First-ever awards of up to $3,000 for twenty-two student projectsUniversity of Hawaiʻi at Mānoa
Director of Research Relations
Twenty-two UH-Manoa undergraduates will be working on a range of unique and exciting projects this summer with special research awards from the Vice Chancellor for Research and Graduate Education, Gary Ostrander.
"This is a new program we‘re very excited about," Ostrander said. "We issued a call for proposals in January and received nearly four-dozen really imaginative and creative project papers."
Submissions came from students in the Natural and Social Sciences, Engineering, Languages, Literature and Linguistics and the Arts and Humanities. Following rigorous review by a committee of seven faculty members a total of twenty-two proposals were recommended to the Vice Chancellor for support. Most of the winning students will receive an award of $3,000 that can be used as a stipend or to cover travel and other costs associated with their proposed work.
In making these awards, Ostrander said, "The opportunity to be involved in an independent research activity is the value-added component to an undergraduate education at UH Manoa. These experiences can equip students with the important organizational and critical thinking skills they can take into a professional career or further education in graduate school."
Director of Research Relations Harold McArthur is coordinating the program. He noted that the projects range from a botanical inventory of Kipapa Trail in the O‛ahu Forest National Wildlife Refuge to a hands-on study of Islamic style glass production in Turkey and an archeological excavation in Egypt.

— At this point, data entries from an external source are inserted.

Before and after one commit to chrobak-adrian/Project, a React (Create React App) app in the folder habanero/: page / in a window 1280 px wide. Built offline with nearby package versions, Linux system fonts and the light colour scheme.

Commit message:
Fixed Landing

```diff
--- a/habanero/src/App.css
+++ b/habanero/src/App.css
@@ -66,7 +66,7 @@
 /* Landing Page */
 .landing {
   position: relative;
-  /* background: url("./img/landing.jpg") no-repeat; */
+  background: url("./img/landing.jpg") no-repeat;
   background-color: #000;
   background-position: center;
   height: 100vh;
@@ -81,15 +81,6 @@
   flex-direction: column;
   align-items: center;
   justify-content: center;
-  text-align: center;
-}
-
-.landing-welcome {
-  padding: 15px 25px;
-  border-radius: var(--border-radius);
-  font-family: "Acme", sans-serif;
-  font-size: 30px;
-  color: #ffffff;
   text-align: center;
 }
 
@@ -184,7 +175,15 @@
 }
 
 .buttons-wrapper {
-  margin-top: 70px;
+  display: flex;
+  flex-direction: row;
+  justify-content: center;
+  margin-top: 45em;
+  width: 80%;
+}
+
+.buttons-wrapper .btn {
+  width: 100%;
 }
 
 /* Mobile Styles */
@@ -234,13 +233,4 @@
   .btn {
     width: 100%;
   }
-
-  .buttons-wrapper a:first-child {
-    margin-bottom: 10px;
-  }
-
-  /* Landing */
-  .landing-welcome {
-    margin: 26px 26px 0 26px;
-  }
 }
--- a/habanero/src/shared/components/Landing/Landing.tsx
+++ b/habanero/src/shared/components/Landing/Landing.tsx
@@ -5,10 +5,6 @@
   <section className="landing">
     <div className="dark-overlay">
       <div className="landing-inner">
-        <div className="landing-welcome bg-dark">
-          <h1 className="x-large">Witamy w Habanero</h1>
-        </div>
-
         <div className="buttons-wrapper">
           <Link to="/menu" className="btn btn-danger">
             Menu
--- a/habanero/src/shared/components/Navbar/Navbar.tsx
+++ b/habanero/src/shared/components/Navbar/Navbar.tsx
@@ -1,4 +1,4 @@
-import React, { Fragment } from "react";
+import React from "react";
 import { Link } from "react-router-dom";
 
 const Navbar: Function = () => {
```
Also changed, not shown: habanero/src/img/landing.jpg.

Challenging topics in the natural sciences and engineering include a study of magma speedometry (movement of a type of lava in volcanoes) and an evaluation of the time of flight electronics for the world‘s highest luminosity collider (a particle accelerator) in Japan. In the social sciences, one winning student researcher will investigate factors related to mate preferences in adopted individuals, while an aspiring psychologist will study the effect of perceived controllability of pain on preference type of social support by chronic pain patients.

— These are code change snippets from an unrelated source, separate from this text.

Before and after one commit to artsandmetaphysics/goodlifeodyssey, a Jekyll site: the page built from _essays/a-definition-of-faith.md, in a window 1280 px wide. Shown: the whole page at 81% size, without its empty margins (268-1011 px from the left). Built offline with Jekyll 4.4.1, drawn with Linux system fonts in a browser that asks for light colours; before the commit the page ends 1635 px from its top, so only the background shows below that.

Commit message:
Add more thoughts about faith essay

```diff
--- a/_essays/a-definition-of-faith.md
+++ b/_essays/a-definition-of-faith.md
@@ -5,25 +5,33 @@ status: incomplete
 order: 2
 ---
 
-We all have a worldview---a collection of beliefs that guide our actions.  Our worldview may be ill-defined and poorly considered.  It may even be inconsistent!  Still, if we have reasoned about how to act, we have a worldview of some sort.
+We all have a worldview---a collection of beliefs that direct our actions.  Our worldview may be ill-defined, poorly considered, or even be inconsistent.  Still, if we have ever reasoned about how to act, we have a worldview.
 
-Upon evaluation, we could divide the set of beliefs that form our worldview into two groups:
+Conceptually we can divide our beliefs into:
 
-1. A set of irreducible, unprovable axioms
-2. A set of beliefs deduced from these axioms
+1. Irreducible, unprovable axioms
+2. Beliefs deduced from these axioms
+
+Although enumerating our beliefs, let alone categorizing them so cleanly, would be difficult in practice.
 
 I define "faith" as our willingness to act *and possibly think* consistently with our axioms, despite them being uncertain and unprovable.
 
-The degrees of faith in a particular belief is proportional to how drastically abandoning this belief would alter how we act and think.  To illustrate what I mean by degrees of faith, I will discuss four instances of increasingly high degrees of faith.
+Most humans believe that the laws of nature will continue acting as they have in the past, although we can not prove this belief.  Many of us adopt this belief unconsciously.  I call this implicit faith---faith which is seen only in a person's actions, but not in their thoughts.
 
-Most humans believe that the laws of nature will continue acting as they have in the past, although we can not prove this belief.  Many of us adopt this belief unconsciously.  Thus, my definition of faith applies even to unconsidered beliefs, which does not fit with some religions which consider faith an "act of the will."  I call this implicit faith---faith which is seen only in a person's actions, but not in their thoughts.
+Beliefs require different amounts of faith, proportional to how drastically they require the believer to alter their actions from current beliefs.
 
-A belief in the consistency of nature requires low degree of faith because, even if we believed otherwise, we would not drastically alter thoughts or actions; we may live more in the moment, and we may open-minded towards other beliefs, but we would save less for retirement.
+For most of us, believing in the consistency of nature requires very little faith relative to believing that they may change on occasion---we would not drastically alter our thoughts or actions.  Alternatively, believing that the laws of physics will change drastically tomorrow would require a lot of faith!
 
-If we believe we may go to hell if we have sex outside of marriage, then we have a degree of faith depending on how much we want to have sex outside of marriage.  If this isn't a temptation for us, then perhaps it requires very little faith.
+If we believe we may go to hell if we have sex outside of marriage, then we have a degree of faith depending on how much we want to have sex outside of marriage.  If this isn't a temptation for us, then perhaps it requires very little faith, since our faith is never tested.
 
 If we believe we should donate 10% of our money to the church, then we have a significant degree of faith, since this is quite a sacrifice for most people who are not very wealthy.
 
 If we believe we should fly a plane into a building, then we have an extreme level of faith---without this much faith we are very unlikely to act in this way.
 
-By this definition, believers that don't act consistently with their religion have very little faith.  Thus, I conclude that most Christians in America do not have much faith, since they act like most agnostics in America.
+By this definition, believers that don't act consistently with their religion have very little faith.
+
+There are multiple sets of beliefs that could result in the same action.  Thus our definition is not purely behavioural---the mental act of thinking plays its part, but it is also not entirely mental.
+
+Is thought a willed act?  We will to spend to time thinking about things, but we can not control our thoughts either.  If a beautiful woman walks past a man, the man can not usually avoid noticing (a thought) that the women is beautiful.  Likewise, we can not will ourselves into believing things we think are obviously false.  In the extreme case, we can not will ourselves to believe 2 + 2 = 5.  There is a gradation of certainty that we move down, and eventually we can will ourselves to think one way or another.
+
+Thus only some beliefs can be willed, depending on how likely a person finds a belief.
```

Students receiving summer research awards will be required to participate in a public presentation of the results of their work during the fall semester. Ostrander noted that he expects this to be the beginning of what will become a permanent program to support undergraduate education at UH Manoa.